Two new publications related to this project are now online here and here!
With more than half of the caribou herds in British Columbia (BC) listed by COSEWIC (the Council on the Status of Endangered Wildlife in Canada) as ‘Threatened’, effective conservation measures for this iconic species are urgently needed. Given that predation on calves is one of the leading proximate causes of caribou population declines, Wildlife Infometrics has partnered with two First Nations communities on a maternal penning project to protect cows and calves from predators during the calving season. With the protection afforded by the maternal pen, we aim to reverse the population decline of the threatened Klinse-Za herd while evaluating the biological and economic effectiveness of maternal penning as a conservation strategy. Now in its ninth year, this project has helped avert extirpation and contributed to the population almost tripling since 2013.
With a team of experienced specialists, we capture a proportion of the herd’s pregnant cows in late March and place them in a guarded pen where they are monitored and fed by a team of First Nations guardians.
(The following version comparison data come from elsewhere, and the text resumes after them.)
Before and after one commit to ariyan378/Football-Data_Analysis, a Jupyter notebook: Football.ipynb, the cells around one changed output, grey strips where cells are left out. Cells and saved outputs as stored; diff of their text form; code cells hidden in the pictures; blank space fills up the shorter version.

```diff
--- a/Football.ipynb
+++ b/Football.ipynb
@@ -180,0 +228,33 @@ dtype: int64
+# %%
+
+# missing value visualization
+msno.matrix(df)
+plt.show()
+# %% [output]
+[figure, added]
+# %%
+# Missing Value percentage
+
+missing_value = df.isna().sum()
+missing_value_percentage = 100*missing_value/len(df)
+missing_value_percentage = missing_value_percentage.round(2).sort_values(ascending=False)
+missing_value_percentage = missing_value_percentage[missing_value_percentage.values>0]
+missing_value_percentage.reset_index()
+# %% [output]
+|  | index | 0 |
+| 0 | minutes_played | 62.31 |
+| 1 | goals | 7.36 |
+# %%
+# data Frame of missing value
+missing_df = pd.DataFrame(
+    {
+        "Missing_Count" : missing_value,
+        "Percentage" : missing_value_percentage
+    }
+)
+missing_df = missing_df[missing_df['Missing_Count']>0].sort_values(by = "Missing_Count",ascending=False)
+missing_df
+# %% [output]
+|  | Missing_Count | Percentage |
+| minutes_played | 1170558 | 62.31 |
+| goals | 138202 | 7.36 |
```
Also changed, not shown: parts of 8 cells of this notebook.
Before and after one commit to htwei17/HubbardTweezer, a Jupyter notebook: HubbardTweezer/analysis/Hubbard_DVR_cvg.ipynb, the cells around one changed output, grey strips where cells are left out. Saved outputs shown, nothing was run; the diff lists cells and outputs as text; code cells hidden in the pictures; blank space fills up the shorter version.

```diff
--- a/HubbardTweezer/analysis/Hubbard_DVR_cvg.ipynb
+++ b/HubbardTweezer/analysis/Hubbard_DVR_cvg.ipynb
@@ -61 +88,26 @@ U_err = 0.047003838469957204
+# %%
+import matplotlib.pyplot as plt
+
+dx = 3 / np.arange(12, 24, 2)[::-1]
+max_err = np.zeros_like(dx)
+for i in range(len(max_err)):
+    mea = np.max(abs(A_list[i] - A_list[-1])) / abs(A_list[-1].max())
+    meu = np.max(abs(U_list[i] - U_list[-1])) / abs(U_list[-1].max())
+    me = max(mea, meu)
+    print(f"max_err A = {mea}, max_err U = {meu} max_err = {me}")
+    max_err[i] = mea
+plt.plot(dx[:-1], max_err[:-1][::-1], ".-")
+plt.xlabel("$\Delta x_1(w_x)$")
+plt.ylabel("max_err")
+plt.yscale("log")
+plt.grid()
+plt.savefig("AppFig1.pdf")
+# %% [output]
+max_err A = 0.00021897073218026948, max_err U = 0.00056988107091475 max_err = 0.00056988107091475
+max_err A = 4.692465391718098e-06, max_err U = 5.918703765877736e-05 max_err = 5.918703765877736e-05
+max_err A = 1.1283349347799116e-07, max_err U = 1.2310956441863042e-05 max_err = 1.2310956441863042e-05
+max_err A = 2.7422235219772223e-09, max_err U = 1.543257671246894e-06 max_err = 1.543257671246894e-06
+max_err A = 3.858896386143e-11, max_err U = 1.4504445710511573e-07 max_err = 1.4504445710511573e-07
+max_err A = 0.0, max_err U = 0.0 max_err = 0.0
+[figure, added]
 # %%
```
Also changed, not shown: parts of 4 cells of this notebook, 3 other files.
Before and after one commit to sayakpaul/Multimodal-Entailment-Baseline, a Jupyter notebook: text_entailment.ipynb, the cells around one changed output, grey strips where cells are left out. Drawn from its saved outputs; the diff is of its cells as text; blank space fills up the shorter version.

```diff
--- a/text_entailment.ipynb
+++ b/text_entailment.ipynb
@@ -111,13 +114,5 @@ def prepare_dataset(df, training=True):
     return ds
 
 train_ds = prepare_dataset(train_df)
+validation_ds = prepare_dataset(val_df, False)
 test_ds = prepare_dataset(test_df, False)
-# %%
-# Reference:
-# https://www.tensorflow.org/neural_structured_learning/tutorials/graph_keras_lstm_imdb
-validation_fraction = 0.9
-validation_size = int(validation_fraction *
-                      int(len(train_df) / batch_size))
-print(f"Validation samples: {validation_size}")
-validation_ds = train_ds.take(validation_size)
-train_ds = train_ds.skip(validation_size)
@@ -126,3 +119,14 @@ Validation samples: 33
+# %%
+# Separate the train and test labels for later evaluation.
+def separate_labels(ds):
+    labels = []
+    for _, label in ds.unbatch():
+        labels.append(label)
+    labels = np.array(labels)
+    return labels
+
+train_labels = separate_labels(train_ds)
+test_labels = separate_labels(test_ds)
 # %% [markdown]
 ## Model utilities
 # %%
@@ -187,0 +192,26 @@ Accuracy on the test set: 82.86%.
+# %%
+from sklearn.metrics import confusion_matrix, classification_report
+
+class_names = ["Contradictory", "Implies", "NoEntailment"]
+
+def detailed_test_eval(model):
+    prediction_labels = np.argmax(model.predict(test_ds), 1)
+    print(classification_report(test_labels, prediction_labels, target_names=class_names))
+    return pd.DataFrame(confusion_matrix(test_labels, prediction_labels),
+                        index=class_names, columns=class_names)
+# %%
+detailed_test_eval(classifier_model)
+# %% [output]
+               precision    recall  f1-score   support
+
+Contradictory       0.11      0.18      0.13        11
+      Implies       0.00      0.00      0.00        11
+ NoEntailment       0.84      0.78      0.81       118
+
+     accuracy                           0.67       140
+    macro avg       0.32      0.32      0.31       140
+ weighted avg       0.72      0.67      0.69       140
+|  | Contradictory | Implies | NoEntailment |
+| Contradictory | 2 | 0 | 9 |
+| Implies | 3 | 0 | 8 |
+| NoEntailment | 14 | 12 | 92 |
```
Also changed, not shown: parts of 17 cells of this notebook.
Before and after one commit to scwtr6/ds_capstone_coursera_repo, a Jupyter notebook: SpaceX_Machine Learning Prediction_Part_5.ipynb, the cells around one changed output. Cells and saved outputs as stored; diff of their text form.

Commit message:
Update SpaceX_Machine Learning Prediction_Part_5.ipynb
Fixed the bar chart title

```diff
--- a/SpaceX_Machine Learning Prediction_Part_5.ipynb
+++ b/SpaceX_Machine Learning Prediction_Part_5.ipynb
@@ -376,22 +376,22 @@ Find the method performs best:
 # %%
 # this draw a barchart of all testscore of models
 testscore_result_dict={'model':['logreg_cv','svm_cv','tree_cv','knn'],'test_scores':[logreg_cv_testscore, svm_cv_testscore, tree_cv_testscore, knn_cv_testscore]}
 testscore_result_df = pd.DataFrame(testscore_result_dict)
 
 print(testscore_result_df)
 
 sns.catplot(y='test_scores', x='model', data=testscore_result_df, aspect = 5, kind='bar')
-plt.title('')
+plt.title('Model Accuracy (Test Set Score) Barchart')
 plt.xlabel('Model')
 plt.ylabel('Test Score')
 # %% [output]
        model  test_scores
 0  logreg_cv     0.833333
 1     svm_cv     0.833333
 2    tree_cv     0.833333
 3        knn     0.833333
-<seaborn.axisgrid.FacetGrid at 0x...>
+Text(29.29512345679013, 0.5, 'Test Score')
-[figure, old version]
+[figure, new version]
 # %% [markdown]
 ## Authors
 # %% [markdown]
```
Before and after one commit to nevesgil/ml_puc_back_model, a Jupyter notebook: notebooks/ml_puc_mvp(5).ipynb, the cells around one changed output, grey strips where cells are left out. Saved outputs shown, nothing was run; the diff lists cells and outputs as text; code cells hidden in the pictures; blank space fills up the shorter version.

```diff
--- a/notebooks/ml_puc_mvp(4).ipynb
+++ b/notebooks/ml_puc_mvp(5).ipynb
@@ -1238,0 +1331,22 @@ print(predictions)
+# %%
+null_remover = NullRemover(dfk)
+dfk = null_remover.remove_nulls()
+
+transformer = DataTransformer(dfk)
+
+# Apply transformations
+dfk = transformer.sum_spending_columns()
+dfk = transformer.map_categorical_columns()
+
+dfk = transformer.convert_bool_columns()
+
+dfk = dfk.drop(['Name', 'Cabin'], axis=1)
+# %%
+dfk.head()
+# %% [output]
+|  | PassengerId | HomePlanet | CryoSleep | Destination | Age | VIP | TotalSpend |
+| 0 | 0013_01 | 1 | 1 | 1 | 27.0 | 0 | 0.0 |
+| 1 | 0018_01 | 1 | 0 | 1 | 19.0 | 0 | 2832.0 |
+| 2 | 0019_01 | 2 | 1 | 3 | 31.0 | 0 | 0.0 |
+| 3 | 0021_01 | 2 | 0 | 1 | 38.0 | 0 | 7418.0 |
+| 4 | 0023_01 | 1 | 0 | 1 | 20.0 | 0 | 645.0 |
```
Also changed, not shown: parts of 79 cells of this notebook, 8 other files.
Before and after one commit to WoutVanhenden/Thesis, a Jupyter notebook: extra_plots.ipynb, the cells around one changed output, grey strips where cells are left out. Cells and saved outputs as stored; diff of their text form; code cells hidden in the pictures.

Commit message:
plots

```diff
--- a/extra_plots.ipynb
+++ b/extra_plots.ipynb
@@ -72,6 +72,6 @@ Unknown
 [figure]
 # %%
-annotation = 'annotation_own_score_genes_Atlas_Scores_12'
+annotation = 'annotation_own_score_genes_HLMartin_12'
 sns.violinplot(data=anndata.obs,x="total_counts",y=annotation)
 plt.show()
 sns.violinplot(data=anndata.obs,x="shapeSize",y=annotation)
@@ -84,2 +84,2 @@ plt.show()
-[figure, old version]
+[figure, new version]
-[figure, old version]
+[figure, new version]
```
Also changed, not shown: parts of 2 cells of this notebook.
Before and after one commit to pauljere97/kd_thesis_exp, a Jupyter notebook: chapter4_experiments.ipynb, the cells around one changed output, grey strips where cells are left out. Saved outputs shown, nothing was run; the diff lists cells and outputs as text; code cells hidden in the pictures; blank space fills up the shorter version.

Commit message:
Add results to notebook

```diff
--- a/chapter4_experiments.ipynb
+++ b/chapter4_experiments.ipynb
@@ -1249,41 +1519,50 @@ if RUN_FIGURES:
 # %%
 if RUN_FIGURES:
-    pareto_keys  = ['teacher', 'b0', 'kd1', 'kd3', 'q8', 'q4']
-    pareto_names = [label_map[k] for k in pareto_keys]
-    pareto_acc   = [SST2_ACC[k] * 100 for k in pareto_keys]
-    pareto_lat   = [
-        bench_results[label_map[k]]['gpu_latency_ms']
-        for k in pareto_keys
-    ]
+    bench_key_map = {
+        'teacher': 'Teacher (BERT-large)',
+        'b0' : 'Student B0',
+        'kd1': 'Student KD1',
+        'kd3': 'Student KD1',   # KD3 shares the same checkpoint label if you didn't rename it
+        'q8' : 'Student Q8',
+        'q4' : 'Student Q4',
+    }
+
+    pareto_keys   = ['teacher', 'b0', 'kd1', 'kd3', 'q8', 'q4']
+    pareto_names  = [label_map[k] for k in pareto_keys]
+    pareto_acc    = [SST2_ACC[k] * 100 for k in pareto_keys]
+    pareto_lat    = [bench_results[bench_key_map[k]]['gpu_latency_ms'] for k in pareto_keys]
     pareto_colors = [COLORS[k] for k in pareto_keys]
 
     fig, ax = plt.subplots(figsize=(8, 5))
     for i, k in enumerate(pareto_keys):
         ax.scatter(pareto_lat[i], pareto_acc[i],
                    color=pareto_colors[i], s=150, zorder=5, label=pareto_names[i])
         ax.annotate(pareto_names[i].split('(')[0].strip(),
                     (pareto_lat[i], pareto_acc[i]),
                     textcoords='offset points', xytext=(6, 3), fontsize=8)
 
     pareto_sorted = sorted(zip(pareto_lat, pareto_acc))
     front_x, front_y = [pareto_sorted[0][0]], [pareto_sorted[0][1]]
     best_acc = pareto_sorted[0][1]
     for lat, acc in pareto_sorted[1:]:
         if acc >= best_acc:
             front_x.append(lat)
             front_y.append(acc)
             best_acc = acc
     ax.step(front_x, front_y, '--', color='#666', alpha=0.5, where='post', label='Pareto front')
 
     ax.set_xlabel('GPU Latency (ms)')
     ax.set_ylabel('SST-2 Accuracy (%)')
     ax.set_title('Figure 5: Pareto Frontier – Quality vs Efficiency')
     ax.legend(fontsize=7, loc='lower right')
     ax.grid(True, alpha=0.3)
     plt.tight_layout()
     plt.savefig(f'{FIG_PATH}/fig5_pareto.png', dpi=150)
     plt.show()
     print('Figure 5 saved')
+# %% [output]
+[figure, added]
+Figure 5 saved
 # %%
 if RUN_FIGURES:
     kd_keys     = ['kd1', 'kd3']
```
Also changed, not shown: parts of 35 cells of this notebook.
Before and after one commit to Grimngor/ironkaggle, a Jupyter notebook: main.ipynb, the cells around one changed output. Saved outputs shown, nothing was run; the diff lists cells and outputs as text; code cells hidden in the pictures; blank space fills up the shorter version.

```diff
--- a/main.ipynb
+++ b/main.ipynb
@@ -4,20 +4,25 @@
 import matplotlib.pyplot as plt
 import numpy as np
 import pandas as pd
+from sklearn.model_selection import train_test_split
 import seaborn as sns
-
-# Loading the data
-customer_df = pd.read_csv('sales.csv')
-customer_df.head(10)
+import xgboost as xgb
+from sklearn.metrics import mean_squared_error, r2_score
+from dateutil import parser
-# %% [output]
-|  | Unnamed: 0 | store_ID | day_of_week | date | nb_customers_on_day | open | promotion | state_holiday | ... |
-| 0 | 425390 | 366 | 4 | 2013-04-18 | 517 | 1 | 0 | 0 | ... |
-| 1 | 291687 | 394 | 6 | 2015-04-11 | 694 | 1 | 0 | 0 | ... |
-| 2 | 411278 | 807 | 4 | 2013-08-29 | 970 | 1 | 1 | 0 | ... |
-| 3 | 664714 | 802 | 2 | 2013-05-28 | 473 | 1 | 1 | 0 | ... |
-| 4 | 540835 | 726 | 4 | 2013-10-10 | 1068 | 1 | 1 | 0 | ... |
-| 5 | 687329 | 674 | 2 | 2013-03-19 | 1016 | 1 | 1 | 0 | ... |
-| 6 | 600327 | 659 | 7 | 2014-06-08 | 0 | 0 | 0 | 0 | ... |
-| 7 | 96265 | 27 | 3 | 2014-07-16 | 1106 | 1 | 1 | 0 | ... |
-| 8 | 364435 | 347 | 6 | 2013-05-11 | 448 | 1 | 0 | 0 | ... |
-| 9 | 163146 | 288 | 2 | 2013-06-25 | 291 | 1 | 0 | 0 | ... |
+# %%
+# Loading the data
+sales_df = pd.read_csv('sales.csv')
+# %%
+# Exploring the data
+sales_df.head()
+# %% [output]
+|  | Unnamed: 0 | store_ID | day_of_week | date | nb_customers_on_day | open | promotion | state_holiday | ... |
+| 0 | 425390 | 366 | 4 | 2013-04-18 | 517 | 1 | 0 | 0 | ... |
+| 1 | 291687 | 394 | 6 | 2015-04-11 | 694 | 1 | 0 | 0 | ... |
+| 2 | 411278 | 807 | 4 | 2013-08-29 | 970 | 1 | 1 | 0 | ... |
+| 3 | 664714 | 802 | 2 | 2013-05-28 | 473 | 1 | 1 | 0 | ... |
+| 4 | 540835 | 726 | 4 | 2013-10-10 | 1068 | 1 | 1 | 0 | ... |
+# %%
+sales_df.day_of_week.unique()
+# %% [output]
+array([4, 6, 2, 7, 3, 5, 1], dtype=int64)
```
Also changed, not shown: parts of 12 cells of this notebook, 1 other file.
The cows and their calves are then released back into the wild in August when the calves are 2 months old. Throughout the year, Wildlife Infometrics field crews conduct surveys to monitor population status, information which we use for statistical analysis of the pen’s effectiveness. This project is located in the historical territory of the Klinse-Za herd, northwest of Chetwynd, and the traditional territory of the West Moberly and Saulteau First Nations. The two First Nations communities were instrumental in initiating this protection for the Klinse-Za caribou and play a key role in helping project leaders at Wildlife Infometrics identify goals and directions for this initiative. To complement the short-term focus of the maternity pen, we are leading a long-term habitat restoration initiative across the herd’s area; read more here.
Funding and support for the penning project is provided by the Habitat Conservation Trust Foundation, the BC provincial government, Environment and Climate Change Canada, and numerous industry partners (including TransCanada, Teck Resources, Canadian Natural Resources Limited, Spectra Energy, and others). Funding also comes from the Peace Region Fish and Wildlife Compensation Program on behalf of its program partners BC Hydro, the Province of BC, Fisheries and Oceans Canada, First Nations and Public Stakeholders who work together to conserve and enhance fish and wildlife impacted by existing BC Hydro dams.